┏━━
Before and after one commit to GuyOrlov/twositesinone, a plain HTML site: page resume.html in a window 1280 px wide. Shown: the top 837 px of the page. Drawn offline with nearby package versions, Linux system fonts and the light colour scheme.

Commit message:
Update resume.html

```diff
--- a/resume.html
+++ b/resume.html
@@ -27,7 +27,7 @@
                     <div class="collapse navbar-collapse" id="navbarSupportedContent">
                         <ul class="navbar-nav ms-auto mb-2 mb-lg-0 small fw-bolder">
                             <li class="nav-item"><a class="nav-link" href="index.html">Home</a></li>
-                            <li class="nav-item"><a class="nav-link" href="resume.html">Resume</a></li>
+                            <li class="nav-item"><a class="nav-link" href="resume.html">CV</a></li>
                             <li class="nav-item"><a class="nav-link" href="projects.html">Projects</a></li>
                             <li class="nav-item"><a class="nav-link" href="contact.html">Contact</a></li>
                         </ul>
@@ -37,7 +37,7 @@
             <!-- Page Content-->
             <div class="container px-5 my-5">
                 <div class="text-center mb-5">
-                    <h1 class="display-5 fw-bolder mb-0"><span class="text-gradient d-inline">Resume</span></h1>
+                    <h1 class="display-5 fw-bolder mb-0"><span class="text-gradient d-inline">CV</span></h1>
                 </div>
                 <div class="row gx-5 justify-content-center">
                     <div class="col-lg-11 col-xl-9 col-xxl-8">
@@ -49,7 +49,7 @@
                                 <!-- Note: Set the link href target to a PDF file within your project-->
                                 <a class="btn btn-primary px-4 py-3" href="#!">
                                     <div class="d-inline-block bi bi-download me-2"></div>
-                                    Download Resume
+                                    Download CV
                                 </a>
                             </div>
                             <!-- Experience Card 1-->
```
┗━━
┏━━
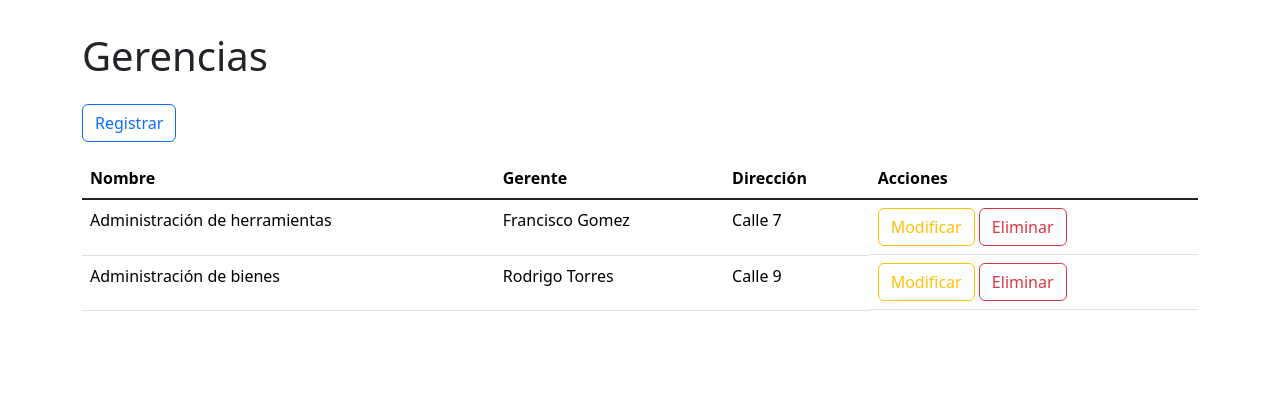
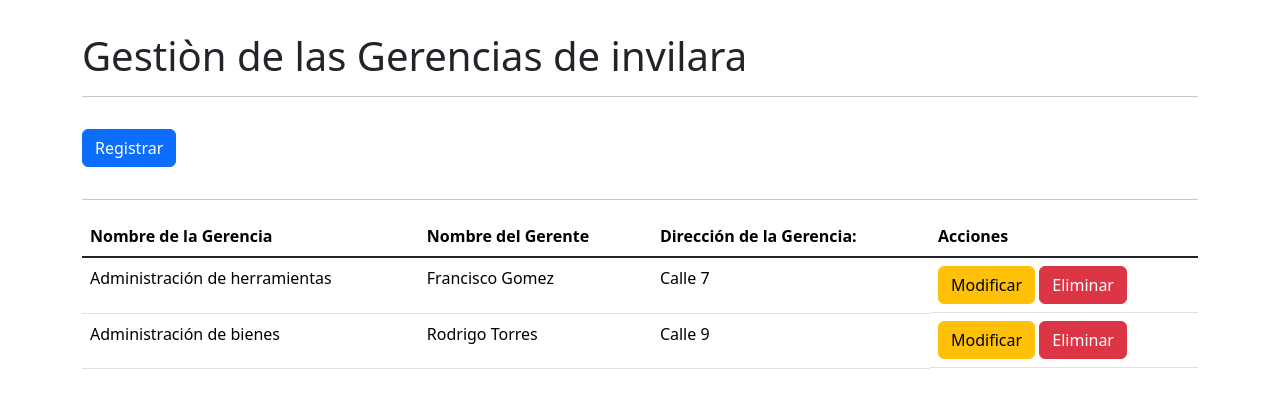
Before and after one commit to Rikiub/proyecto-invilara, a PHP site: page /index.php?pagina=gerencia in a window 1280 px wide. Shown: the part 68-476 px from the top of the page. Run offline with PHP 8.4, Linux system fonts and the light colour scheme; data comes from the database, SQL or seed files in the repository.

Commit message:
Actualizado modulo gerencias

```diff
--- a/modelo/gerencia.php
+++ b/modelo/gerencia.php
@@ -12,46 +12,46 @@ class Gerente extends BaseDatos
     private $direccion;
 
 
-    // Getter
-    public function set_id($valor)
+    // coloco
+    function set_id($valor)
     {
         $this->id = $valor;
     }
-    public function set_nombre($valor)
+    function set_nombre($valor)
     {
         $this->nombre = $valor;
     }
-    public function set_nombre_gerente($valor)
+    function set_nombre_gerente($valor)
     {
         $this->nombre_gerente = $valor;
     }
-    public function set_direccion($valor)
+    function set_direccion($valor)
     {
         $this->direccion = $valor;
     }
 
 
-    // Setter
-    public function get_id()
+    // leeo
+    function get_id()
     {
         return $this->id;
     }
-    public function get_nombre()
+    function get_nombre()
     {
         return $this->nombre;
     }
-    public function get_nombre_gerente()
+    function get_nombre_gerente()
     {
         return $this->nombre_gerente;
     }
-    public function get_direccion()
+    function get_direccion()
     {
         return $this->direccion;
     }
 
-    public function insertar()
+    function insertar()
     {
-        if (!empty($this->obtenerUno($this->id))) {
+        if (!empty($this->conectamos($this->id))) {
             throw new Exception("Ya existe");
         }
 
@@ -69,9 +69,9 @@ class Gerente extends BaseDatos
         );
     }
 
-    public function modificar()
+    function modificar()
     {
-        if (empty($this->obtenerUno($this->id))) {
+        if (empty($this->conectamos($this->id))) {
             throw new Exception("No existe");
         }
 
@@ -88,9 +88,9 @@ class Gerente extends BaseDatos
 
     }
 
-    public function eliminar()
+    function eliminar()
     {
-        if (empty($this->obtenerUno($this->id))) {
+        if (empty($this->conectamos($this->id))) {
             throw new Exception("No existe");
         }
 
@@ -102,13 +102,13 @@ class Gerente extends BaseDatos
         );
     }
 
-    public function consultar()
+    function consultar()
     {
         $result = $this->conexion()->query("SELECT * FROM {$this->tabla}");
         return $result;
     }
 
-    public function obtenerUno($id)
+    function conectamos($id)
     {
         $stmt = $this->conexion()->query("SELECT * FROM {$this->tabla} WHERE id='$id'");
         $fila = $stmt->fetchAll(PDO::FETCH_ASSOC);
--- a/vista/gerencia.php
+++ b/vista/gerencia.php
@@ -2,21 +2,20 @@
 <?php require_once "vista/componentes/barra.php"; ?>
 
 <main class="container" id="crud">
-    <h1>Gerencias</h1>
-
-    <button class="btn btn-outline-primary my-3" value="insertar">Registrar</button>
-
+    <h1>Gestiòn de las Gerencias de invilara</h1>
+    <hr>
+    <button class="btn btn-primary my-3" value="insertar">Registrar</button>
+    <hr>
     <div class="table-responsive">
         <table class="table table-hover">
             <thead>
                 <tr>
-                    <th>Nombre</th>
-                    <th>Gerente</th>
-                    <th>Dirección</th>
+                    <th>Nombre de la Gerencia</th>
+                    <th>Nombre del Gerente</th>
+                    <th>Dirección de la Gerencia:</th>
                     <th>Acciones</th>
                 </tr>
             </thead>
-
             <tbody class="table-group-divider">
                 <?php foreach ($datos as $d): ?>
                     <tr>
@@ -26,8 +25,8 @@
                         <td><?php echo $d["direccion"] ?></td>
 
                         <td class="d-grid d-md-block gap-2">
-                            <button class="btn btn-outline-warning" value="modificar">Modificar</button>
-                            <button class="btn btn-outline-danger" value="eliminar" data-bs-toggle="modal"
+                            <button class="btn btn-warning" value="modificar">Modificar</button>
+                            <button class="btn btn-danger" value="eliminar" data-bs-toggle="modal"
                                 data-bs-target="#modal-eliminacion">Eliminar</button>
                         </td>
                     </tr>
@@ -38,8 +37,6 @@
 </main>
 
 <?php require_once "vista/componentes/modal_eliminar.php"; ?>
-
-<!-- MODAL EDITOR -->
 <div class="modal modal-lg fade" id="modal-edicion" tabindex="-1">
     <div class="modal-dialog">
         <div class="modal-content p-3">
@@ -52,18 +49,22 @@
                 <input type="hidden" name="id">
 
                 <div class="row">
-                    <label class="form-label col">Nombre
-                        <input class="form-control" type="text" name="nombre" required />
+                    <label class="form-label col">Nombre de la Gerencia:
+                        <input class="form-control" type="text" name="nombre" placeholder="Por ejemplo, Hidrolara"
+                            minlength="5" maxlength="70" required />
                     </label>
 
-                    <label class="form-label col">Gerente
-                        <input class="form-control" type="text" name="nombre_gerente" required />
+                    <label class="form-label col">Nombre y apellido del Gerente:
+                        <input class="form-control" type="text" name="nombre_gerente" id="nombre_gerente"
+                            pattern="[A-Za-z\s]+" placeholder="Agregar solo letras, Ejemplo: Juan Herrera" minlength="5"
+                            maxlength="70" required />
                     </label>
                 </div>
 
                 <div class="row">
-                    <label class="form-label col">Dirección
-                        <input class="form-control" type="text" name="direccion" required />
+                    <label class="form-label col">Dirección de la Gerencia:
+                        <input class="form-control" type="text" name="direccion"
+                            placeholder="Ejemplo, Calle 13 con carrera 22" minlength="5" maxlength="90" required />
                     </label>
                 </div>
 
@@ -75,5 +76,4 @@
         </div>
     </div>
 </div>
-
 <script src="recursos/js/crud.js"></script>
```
┗━━
INSTRUCTIONS FOR THE TASK:
The exercise is to copy out every line above that has the word "obtenerUno" in it.

ANSWER FOR THE TASK:
-        if (!empty($this->obtenerUno($this->id))) {
-        if (empty($this->obtenerUno($this->id))) {
-        if (empty($this->obtenerUno($this->id))) {
-    public function obtenerUno($id)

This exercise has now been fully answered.